What is Māori and Indigenous Studies?
Māori and Indigenous Studies is an academic discipline that aims to increase your analytic and communication skills and develop your capacity for independent thought. Māori and Indigenous Studies encourage students to examine the world in which we live as New Zealanders and challenge their position and understanding of contemporary issues by studying our history and those of other indigenous peoples. Subject within the courses offered through Aotahi include:
- The Treaty of Waitangi
- Effects of colonisation
- New Zealand and Māori history
- Contemporary issues
- Indigenous and human rights
- Revitalisation of indigenous peoples
What are Te Reo Māori Studies?
Aotearoa/New Zealand recognises two official languages, of which one is sign language and the other is Te Reo Māori. There are a number of ways to study the Māori language. Students can engage with the culture by learning Te Reo Māori and practising it outside of the University environment. Here at Aotahi students can also actively study the Māori language and how it has developed over time through influences such as colonisation, slang and even text messaging. Language decline and revitalisation are paramount in understanding and appreciating the indigenous language of our country and that is why Aotahi offer a wide range of topics including:
- Te Reo Māori: From absolute beginner to advanced levels
- Language revitalisation
- Kapa Haka
- Translation and transcription
- Whaikōrero and karanga
- Ngā tikanga o te marae
Why Take Māori and Indigenous Studies and/or Te Reo Māori?
The relationship between Māori and Pakeha gives New Zealand its unique identity. Courses in the school reflect your history and experience, so Māori and Indigenous Studies is a dynamic area of study for everyone, with implications for your future as part of New Zealand society.
The academic study of Māori language and society has become an increasingly popular degree option as a result of changing government policy and social attitudes.
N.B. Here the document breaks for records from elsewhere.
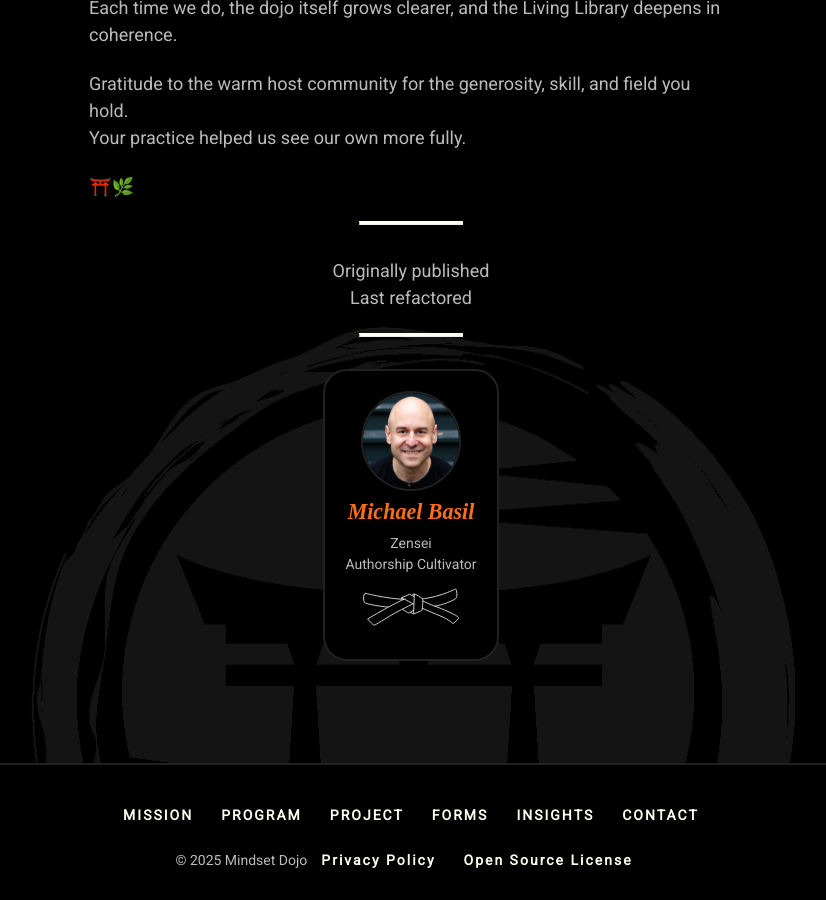
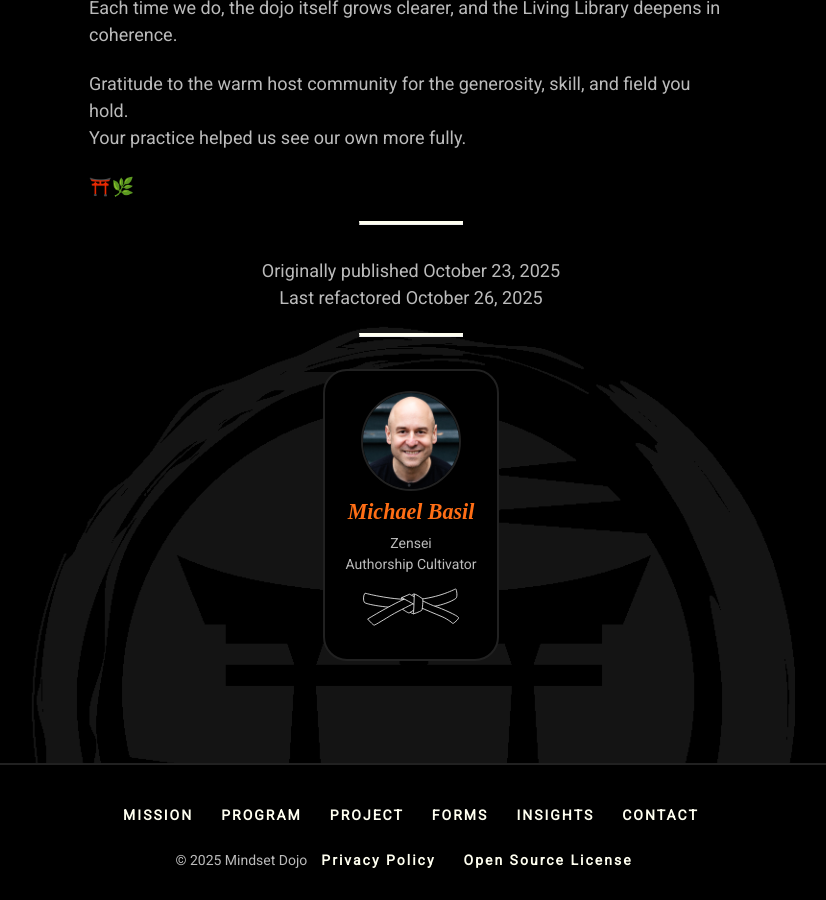
Before and after one commit to mindset-dojo/mindset-dojo.github.io, a Jekyll site: the page built from _insights/2025-10-23-demonstration-becomes-dojo.md, in a window 1280 px wide and 900 px high, scrolled down 1176 px. Shown: the whole window, without its empty margins (229-1055 px from the left). Built offline with Jekyll 4.4.1, drawn with Linux system fonts in a browser that asks for light colours; some web fonts are replaced.

Commit message:
refactor(insights): display article dates correctly.

```diff
--- a/_insights/2025-10-23-demonstration-becomes-dojo.md
+++ b/_insights/2025-10-23-demonstration-becomes-dojo.md
@@ -2,7 +2,8 @@
 layout: post
 title: "A Demonstration Becomes a Dojo"
 title_mark: Demonstration
-date: 2025-10-23
+published_date: 2025-10-23
+refactored_date: 2025-10-26
 authors:
   - michael-basil
 forms:
```
Also changed, not shown: _insights/2025-10-23-zen-and-insight.md (+2 -1 lines), _insights/2025-10-24-attention-portfolio-intelligence.md (+2 -1 lines).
Careers have opened up in areas such as teaching, library work, law, research, iwi organisations, and policy analysis and in the service delivery areas of government, local body and private organisations.
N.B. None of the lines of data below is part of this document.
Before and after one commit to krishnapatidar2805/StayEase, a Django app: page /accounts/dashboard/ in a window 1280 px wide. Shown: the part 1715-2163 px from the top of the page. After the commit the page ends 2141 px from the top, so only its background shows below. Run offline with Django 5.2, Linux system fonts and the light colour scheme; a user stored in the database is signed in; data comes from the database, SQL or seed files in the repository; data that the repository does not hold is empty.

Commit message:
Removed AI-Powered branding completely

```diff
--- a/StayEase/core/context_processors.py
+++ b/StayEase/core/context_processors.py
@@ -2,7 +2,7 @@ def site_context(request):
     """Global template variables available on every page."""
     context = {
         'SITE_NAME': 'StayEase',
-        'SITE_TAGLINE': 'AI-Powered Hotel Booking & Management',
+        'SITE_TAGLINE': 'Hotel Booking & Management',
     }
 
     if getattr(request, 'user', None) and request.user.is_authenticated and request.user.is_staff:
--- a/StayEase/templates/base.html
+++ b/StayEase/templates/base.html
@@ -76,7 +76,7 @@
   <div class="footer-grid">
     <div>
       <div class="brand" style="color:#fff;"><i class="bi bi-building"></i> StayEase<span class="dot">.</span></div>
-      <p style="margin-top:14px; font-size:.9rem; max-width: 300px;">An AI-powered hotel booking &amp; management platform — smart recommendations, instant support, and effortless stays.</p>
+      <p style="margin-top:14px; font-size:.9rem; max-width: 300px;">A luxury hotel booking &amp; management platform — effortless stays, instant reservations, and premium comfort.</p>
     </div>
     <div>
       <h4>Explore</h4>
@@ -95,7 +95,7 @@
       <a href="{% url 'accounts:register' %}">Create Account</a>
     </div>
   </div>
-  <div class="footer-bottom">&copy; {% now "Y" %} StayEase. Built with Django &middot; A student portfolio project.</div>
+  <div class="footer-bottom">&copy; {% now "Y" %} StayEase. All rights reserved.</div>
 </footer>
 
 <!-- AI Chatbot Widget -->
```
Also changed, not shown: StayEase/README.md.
It is a huge advantage to you, whatever your major, to be able to pronounce words properly and to be comfortable with Māori-speaking people. It is a bigger advantage to be able to understand Māori-speaking people and speak to them in their own language.
Māori and Indigenous Studies is also relevant to other subjects such as history, sociology, political science, English, education, law and religious studies, but because of its special role in expressing New Zealand identity, it can strengthen any degree which trains you for a career in dealing with people and culture.